We had a lovely three months at home doing all the great stuff one gets to do with little babies: changing, feeding, burping, sleeping. The Little Dude was, and still is one of the most laid back people I have ever met in my life. He takes everything in stride, happy just to be where he is at in the moment. The only time he cries is when he needs something.
I did not have an easy pregnancy, and as a result I had a gazillion ultra sounds - no really, I have more pictures of The Little Dude before he was born than I have of the daughter for her whole first year. At my routine 30 week office visit the doctor says to me, "Well, lets do one more ultrasound just to be sure everything is still going ok." The next week I am in for my usual appointment the doctor says "Holly, there is a something in your baby's head. I don't know what it is so I am sending you to the specialist." In case you were wondering - yes I did think every possible bad thing that could be thought at that moment. I saw the specialist and he said "Yep there is definitely a something in your baby's head, I don't really know what it is, but the baby will be born and will thrive. We will take a better look with an MRI after he is born - it is really hard to tell a fetus to not move while you are taking the MRI."
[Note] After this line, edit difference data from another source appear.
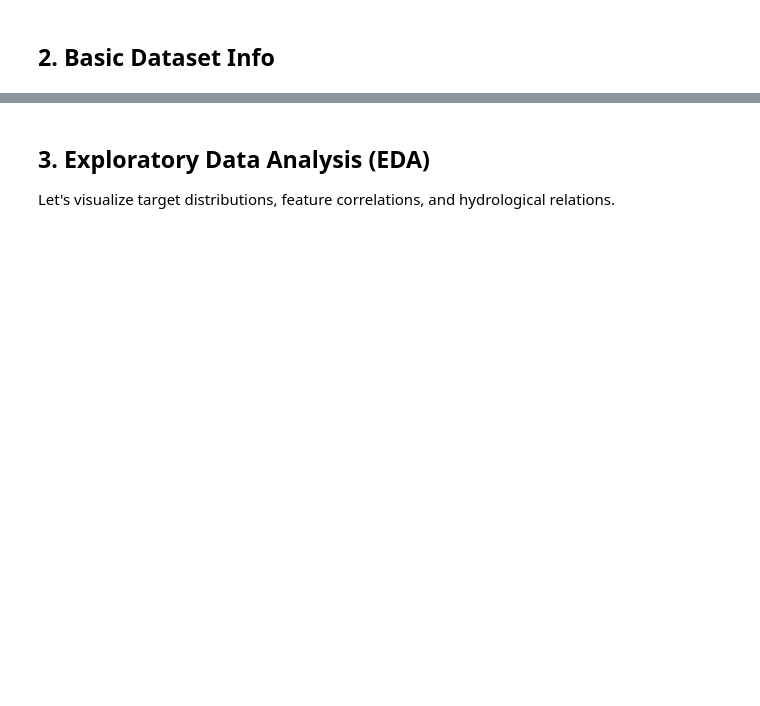
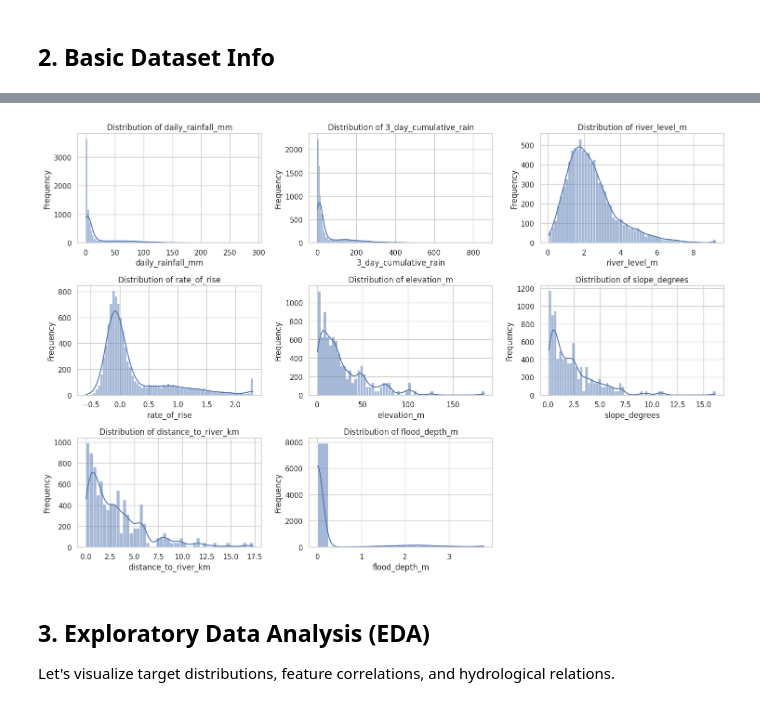
Before and after one commit to NadeekaSA/AI-Powered-Flood-Risk-Prediction-and-Early-Warning-System-for-Sri-Lanka, a Jupyter notebook: backend/dataset/flood_eda.ipynb, the cells around one changed output, grey strips where cells are left out. Cells and saved outputs as stored; diff of their text form; code cells hidden in the pictures; blank space fills up the shorter version.

```diff
--- a/backend/dataset/flood_eda.ipynb
+++ b/backend/dataset/flood_eda.ipynb
@@ -28,3 +111,17 @@ df.describe()
+# %%
+numerical_features = ['daily_rainfall_mm', '3_day_cumulative_rain', 'river_level_m', 'rate_of_rise', 'elevation_m', 'slope_degrees', 'distance_to_river_km', 'flood_depth_m']
+
+plt.figure(figsize=(15, 10))
+for i, feature in enumerate(numerical_features):
+    plt.subplot(3, 3, i + 1)
+    sns.histplot(df[feature], kde=True)
+    plt.title(f'Distribution of {feature}')
+    plt.xlabel(feature)
+    plt.ylabel('Frequency')
+plt.tight_layout()
+plt.show()
+# %% [output]
+[figure, added]
 # %% [markdown]
 ## 3. Exploratory Data Analysis (EDA)
 Let's visualize target distributions, feature correlations, and hydrological relations.
```
Also changed, not shown: parts of 48 cells of this notebook.
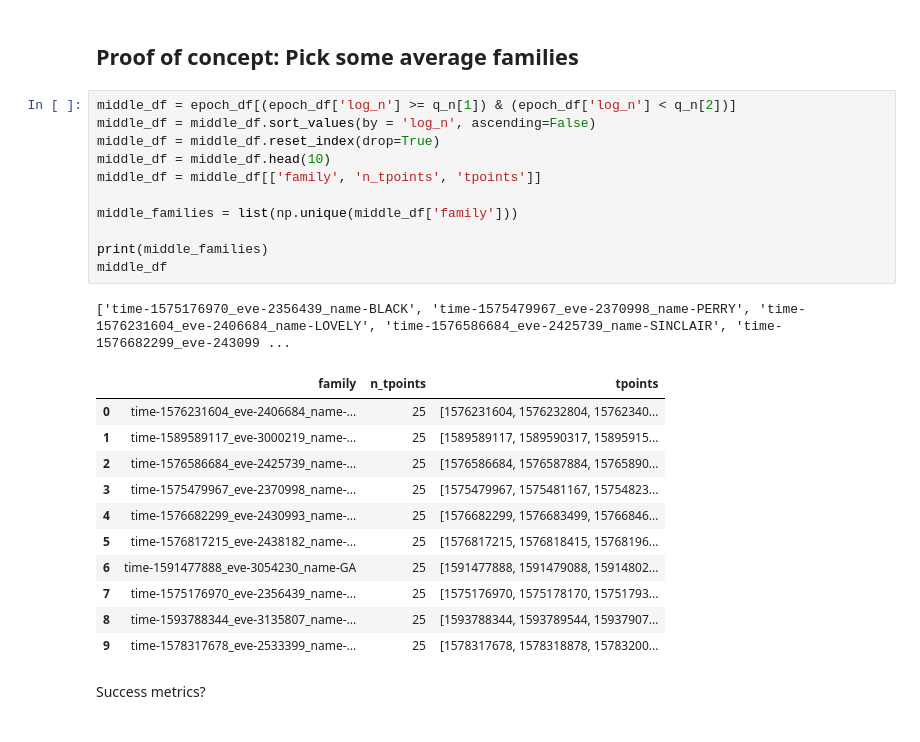
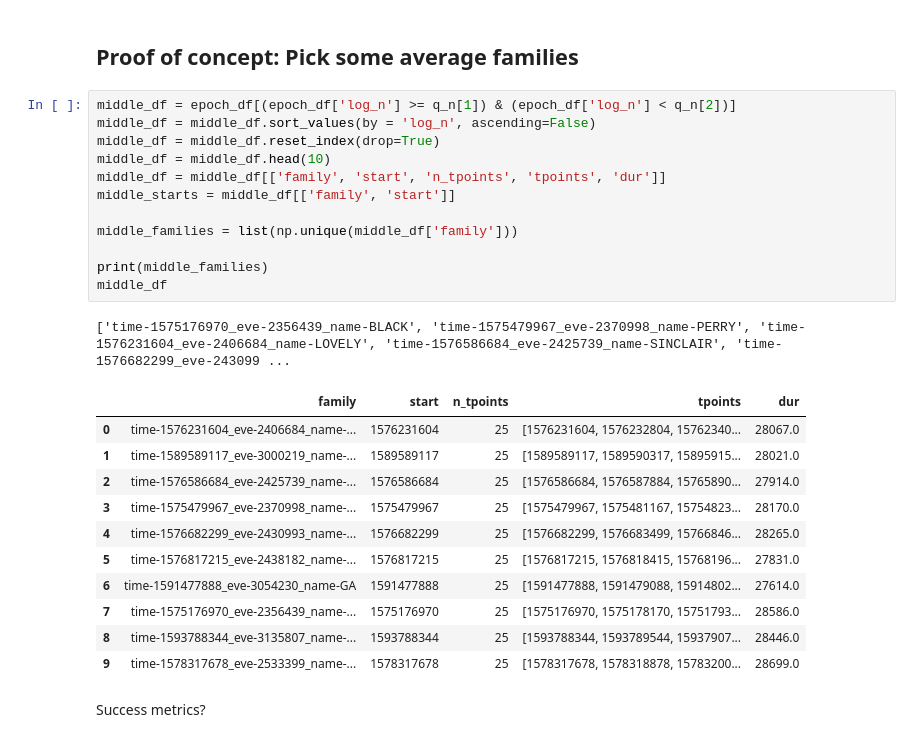
Before and after one commit to nataliavelez/OneHourOneLife, a Jupyter notebook: 5_longitudinal/5_2_repertoire_inputs.ipynb, the cells around one changed output. Saved outputs shown, nothing was run; the diff lists cells and outputs as text.

```diff
--- a/5_longitudinal/5_2_repertoire_inputs.ipynb
+++ b/5_longitudinal/5_2_repertoire_inputs.ipynb
@@ -120,27 +120,28 @@ for q in q_n:
 # %%
 middle_df = epoch_df[(epoch_df['log_n'] >= q_n[1]) & (epoch_df['log_n'] < q_n[2])]
 middle_df = middle_df.sort_values(by = 'log_n', ascending=False)
 middle_df = middle_df.reset_index(drop=True)
 middle_df = middle_df.head(10)
-middle_df = middle_df[['family', 'n_tpoints', 'tpoints']]
+middle_df = middle_df[['family', 'start', 'n_tpoints', 'tpoints', 'dur']]
+middle_starts = middle_df[['family', 'start']]
 
 middle_families = list(np.unique(middle_df['family']))
 
 print(middle_families)
 middle_df
 # %% [output]
 ['time-1575176970_eve-2356439_name-BLACK', 'time-1575479967_eve-2370998_name-PERRY', 'time-1576231604_eve-2406684_name-LOVELY', 'time-1576586684_eve-2425739_name-SINCLAIR', 'time-1576682299_eve-243099 ...
-|  | family | n_tpoints | tpoints |
-| 0 | time-1576231604_eve-2406684_name-... | 25 | [1576231604, 1576232804, 15762340... |
-| 1 | time-1589589117_eve-3000219_name-... | 25 | [1589589117, 1589590317, 15895915... |
-| 2 | time-1576586684_eve-2425739_name-... | 25 | [1576586684, 1576587884, 15765890... |
-| 3 | time-1575479967_eve-2370998_name-... | 25 | [1575479967, 1575481167, 15754823... |
-| 4 | time-1576682299_eve-2430993_name-... | 25 | [1576682299, 1576683499, 15766846... |
-| 5 | time-1576817215_eve-2438182_name-... | 25 | [1576817215, 1576818415, 15768196... |
-| 6 | time-1591477888_eve-3054230_name-GA | 25 | [1591477888, 1591479088, 15914802... |
-| 7 | time-1575176970_eve-2356439_name-... | 25 | [1575176970, 1575178170, 15751793... |
-| 8 | time-1593788344_eve-3135807_name-... | 25 | [1593788344, 1593789544, 15937907... |
-| 9 | time-1578317678_eve-2533399_name-... | 25 | [1578317678, 1578318878, 15783200... |
+|  | family | start | n_tpoints | tpoints | dur |
+| 0 | time-1576231604_eve-2406684_name-... | 1576231604 | 25 | [1576231604, 1576232804, 15762340... | 28067.0 |
+| 1 | time-1589589117_eve-3000219_name-... | 1589589117 | 25 | [1589589117, 1589590317, 15895915... | 28021.0 |
+| 2 | time-1576586684_eve-2425739_name-... | 1576586684 | 25 | [1576586684, 1576587884, 15765890... | 27914.0 |
+| 3 | time-1575479967_eve-2370998_name-... | 1575479967 | 25 | [1575479967, 1575481167, 15754823... | 28170.0 |
+| 4 | time-1576682299_eve-2430993_name-... | 1576682299 | 25 | [1576682299, 1576683499, 15766846... | 28265.0 |
+| 5 | time-1576817215_eve-2438182_name-... | 1576817215 | 25 | [1576817215, 1576818415, 15768196... | 27831.0 |
+| 6 | time-1591477888_eve-3054230_name-GA | 1591477888 | 25 | [1591477888, 1591479088, 15914802... | 27614.0 |
+| 7 | time-1575176970_eve-2356439_name-... | 1575176970 | 25 | [1575176970, 1575178170, 15751793... | 28586.0 |
+| 8 | time-1593788344_eve-3135807_name-... | 1593788344 | 25 | [1593788344, 1593789544, 15937907... | 28446.0 |
+| 9 | time-1578317678_eve-2533399_name-... | 1578317678 | 25 | [1578317678, 1578318878, 15783200... | 28699.0 |
 # %% [markdown]
 Success metrics?
 # %%
```
Also changed, not shown: parts of 10 cells of this notebook, 3 other files.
After one failed attempt at an MRI right after The Little Dude got out of the NICU - the anesthesiologist really did not want to put him under.
Four months old - getting the MRI. The Little Dude has really tiny veins - that like to hide, this makes drawing blood or putting in IVs really challenging . This photo is when we were taking a break in trying to get the IV in saga. (It is hard to tell little babies not to move while taking the MRI so they have to sedate them.) The results of the MRI were this: Liam had a crainopharyngioma - this is a benign tumor in his pituitary gland. (Interestingly they don't usually find this kind of tumor until children are much older, because it is slow growing there are no symptoms until it grows into something of importance - either the optic nerves or the brain.) They admitted him and the next Tuesday he had surgery.
The incision went across the top of his head about an inch behind his hairline - they did not have to shave his head as he really didn't have that much hair to speak of. I didn't count the stitches, there were two layers, plus his skull under his forehead was sutured back in place. Overall I want to say there was maybe 40 altogether. There was also a drainage tube and a monitor from inside his brain.
Did I mention that The Little Dude is one of the happiest people I have ever met in my life? This was about 4 days after the surgery. He recovered just fine. He has to take hormones morning, noon and night,
The only lingering result of the surgery is the fact that Liam is little. When he was born he was the biggest baby in the NICU. But after the surgery his growth, well, it fell off the curve. Babies 3 months his junior look like they could squash him. This is due to the fact that he does not have a pituitary gland so he cannot produce the human growth hormone. Medicine really does not know how much growth hormone actually plays in the the first growth, but the doctors did tell us that Liam would have to start taking it after his first birthday.
So life goes on, right.